**WHAT THE EXERCISE ASKS:** Write each entry out again exactly as it was given.

=== Section Start ===

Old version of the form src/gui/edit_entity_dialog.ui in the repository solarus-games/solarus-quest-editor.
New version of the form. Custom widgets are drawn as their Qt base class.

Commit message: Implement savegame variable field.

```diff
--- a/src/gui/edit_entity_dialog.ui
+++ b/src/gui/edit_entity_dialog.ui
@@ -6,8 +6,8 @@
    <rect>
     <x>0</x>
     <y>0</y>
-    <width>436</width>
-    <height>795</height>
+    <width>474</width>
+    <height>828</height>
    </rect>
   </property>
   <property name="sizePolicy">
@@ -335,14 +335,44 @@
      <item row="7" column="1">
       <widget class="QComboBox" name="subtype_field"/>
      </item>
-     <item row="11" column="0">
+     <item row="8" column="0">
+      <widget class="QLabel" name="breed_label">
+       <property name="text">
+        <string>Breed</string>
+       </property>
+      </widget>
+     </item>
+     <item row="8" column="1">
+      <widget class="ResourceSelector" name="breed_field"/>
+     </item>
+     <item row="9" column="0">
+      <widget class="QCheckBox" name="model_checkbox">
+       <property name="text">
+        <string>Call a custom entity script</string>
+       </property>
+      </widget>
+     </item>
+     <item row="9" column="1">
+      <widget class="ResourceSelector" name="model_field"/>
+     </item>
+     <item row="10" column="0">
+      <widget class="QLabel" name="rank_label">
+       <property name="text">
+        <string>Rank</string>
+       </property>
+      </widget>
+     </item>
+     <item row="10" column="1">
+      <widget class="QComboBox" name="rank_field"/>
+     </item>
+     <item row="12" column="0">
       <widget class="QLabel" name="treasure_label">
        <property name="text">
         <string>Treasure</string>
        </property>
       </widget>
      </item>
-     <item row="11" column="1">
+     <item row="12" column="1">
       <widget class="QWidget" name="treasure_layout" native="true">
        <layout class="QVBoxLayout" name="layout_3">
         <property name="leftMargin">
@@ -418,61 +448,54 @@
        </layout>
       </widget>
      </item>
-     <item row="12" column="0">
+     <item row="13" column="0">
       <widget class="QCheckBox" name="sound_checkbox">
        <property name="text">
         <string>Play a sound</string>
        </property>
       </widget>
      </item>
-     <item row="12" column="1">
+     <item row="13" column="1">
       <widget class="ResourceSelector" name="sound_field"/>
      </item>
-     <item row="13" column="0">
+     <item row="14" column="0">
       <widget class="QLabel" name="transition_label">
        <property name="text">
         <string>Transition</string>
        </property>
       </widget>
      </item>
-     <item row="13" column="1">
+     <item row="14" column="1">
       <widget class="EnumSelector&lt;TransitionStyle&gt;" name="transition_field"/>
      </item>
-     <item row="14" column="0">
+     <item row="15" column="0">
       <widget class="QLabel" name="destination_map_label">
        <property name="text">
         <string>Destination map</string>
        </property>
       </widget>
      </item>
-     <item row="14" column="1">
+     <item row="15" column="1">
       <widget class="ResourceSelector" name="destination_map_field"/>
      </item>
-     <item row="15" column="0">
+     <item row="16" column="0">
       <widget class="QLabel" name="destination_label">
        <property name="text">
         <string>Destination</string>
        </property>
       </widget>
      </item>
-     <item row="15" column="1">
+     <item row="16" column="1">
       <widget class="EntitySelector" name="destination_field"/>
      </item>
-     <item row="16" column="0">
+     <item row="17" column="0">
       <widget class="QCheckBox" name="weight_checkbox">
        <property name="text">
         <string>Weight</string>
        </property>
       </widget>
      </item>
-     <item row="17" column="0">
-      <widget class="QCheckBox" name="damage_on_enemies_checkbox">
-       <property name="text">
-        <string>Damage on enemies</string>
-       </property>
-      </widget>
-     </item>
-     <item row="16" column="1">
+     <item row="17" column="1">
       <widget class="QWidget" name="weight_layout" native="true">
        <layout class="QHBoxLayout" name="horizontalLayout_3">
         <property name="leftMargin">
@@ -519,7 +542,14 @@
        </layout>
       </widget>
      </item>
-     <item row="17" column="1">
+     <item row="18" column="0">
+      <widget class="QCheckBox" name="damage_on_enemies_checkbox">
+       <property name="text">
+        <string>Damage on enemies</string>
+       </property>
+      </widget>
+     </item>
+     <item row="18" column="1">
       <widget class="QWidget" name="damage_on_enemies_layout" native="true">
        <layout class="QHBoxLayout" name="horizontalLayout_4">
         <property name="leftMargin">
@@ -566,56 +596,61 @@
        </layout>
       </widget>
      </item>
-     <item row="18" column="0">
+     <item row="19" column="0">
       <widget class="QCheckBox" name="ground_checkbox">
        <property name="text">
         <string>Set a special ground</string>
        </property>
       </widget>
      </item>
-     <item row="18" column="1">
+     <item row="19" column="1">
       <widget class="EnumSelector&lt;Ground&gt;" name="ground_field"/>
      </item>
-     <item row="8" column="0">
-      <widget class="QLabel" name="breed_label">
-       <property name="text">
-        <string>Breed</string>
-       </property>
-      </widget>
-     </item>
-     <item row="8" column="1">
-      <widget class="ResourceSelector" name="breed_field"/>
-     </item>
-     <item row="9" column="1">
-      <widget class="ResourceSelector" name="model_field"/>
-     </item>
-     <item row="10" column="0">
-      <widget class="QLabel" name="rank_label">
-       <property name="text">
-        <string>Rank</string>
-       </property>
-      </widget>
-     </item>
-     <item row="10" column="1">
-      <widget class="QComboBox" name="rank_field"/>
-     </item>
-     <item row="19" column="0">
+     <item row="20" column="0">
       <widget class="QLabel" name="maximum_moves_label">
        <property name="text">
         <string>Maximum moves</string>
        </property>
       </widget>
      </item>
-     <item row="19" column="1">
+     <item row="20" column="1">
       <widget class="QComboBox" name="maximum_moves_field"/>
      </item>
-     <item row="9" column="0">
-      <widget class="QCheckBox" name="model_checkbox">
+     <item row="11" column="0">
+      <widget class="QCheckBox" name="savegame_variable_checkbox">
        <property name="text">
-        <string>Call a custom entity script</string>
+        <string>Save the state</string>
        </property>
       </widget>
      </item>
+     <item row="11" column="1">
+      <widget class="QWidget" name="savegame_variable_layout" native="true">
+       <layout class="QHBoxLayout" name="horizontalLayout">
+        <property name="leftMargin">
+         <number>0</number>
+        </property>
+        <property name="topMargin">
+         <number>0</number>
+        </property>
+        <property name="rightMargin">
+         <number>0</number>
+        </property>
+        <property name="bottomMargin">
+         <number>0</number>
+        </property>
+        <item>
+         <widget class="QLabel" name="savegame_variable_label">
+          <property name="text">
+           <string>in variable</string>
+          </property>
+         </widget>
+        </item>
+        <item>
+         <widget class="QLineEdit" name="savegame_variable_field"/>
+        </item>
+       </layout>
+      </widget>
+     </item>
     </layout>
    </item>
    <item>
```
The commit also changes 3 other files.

=== Section End ===

**EXERCISE RESPONSE:**
Old version of the form src/gui/edit_entity_dialog.ui in the repository solarus-games/solarus-quest-editor.
New version of the form. Custom widgets are drawn as their Qt base class.

Commit message: Implement savegame variable field.

```diff
--- a/src/gui/edit_entity_dialog.ui
+++ b/src/gui/edit_entity_dialog.ui
@@ -6,8 +6,8 @@
    <rect>
     <x>0</x>
     <y>0</y>
-    <width>436</width>
-    <height>795</height>
+    <width>474</width>
+    <height>828</height>
    </rect>
   </property>
   <property name="sizePolicy">
@@ -335,14 +335,44 @@
      <item row="7" column="1">
       <widget class="QComboBox" name="subtype_field"/>
      </item>
-     <item row="11" column="0">
+     <item row="8" column="0">
+      <widget class="QLabel" name="breed_label">
+       <property name="text">
+        <string>Breed</string>
+       </property>
+      </widget>
+     </item>
+     <item row="8" column="1">
+      <widget class="ResourceSelector" name="breed_field"/>
+     </item>
+     <item row="9" column="0">
+      <widget class="QCheckBox" name="model_checkbox">
+       <property name="text">
+        <string>Call a custom entity script</string>
+       </property>
+      </widget>
+     </item>
+     <item row="9" column="1">
+      <widget class="ResourceSelector" name="model_field"/>
+     </item>
+     <item row="10" column="0">
+      <widget class="QLabel" name="rank_label">
+       <property name="text">
+        <string>Rank</string>
+       </property>
+      </widget>
+     </item>
+     <item row="10" column="1">
+      <widget class="QComboBox" name="rank_field"/>
+     </item>
+     <item row="12" column="0">
       <widget class="QLabel" name="treasure_label">
        <property name="text">
         <string>Treasure</string>
        </property>
       </widget>
      </item>
-     <item row="11" column="1">
+     <item row="12" column="1">
       <widget class="QWidget" name="treasure_layout" native="true">
        <layout class="QVBoxLayout" name="layout_3">
         <property name="leftMargin">
@@ -418,61 +448,54 @@
        </layout>
       </widget>
      </item>
-     <item row="12" column="0">
+     <item row="13" column="0">
       <widget class="QCheckBox" name="sound_checkbox">
        <property name="text">
         <string>Play a sound</string>
        </property>
       </widget>
      </item>
-     <item row="12" column="1">
+     <item row="13" column="1">
       <widget class="ResourceSelector" name="sound_field"/>
      </item>
-     <item row="13" column="0">
+     <item row="14" column="0">
       <widget class="QLabel" name="transition_label">
        <property name="text">
         <string>Transition</string>
        </property>
       </widget>
      </item>
-     <item row="13" column="1">
+     <item row="14" column="1">
       <widget class="EnumSelector&lt;TransitionStyle&gt;" name="transition_field"/>
      </item>
-     <item row="14" column="0">
+     <item row="15" column="0">
       <widget class="QLabel" name="destination_map_label">
        <property name="text">
         <string>Destination map</string>
        </property>
       </widget>
      </item>
-     <item row="14" column="1">
+     <item row="15" column="1">
       <widget class="ResourceSelector" name="destination_map_field"/>
      </item>
-     <item row="15" column="0">
+     <item row="16" column="0">
       <widget class="QLabel" name="destination_label">
        <property name="text">
         <string>Destination</string>
        </property>
       </widget>
      </item>
-     <item row="15" column="1">
+     <item row="16" column="1">
       <widget class="EntitySelector" name="destination_field"/>
      </item>
-     <item row="16" column="0">
+     <item row="17" column="0">
       <widget class="QCheckBox" name="weight_checkbox">
        <property name="text">
         <string>Weight</string>
        </property>
       </widget>
      </item>
-     <item row="17" column="0">
-      <widget class="QCheckBox" name="damage_on_enemies_checkbox">
-       <property name="text">
-        <string>Damage on enemies</string>
-       </property>
-      </widget>
-     </item>
-     <item row="16" column="1">
+     <item row="17" column="1">
       <widget class="QWidget" name="weight_layout" native="true">
        <layout class="QHBoxLayout" name="horizontalLayout_3">
         <property name="leftMargin">
@@ -519,7 +542,14 @@
        </layout>
       </widget>
      </item>
-     <item row="17" column="1">
+     <item row="18" column="0">
+      <widget class="QCheckBox" name="damage_on_enemies_checkbox">
+       <property name="text">
+        <string>Damage on enemies</string>
+       </property>
+      </widget>
+     </item>
+     <item row="18" column="1">
       <widget class="QWidget" name="damage_on_enemies_layout" native="true">
        <layout class="QHBoxLayout" name="horizontalLayout_4">
         <property name="leftMargin">
@@ -566,56 +596,61 @@
        </layout>
       </widget>
      </item>
-     <item row="18" column="0">
+     <item row="19" column="0">
       <widget class="QCheckBox" name="ground_checkbox">
        <property name="text">
         <string>Set a special ground</string>
        </property>
       </widget>
      </item>
-     <item row="18" column="1">
+     <item row="19" column="1">
       <widget class="EnumSelector&lt;Ground&gt;" name="ground_field"/>
      </item>
-     <item row="8" column="0">
-      <widget class="QLabel" name="breed_label">
-       <property name="text">
-        <string>Breed</string>
-       </property>
-      </widget>
-     </item>
-     <item row="8" column="1">
-      <widget class="ResourceSelector" name="breed_field"/>
-     </item>
-     <item row="9" column="1">
-      <widget class="ResourceSelector" name="model_field"/>
-     </item>
-     <item row="10" column="0">
-      <widget class="QLabel" name="rank_label">
-       <property name="text">
-        <string>Rank</string>
-       </property>
-      </widget>
-     </item>
-     <item row="10" column="1">
-      <widget class="QComboBox" name="rank_field"/>
-     </item>
-     <item row="19" column="0">
+     <item row="20" column="0">
       <widget class="QLabel" name="maximum_moves_label">
        <property name="text">
         <string>Maximum moves</string>
        </property>
       </widget>
      </item>
-     <item row="19" column="1">
+     <item row="20" column="1">
       <widget class="QComboBox" name="maximum_moves_field"/>
      </item>
-     <item row="9" column="0">
-      <widget class="QCheckBox" name="model_checkbox">
+     <item row="11" column="0">
+      <widget class="QCheckBox" name="savegame_variable_checkbox">
        <property name="text">
-        <string>Call a custom entity script</string>
+        <string>Save the state</string>
        </property>
       </widget>
      </item>
+     <item row="11" column="1">
+      <widget class="QWidget" name="savegame_variable_layout" native="true">
+       <layout class="QHBoxLayout" name="horizontalLayout">
+        <property name="leftMargin">
+         <number>0</number>
+        </property>
+        <property name="topMargin">
+         <number>0</number>
+        </property>
+        <property name="rightMargin">
+         <number>0</number>
+        </property>
+        <property name="bottomMargin">
+         <number>0</number>
+        </property>
+        <item>
+         <widget class="QLabel" name="savegame_variable_label">
+          <property name="text">
+           <string>in variable</string>
+          </property>
+         </widget>
+        </item>
+        <item>
+         <widget class="QLineEdit" name="savegame_variable_field"/>
+        </item>
+       </layout>
+      </widget>
+     </item>
     </layout>
    </item>
    <item>
```
The commit also changes 3 other files.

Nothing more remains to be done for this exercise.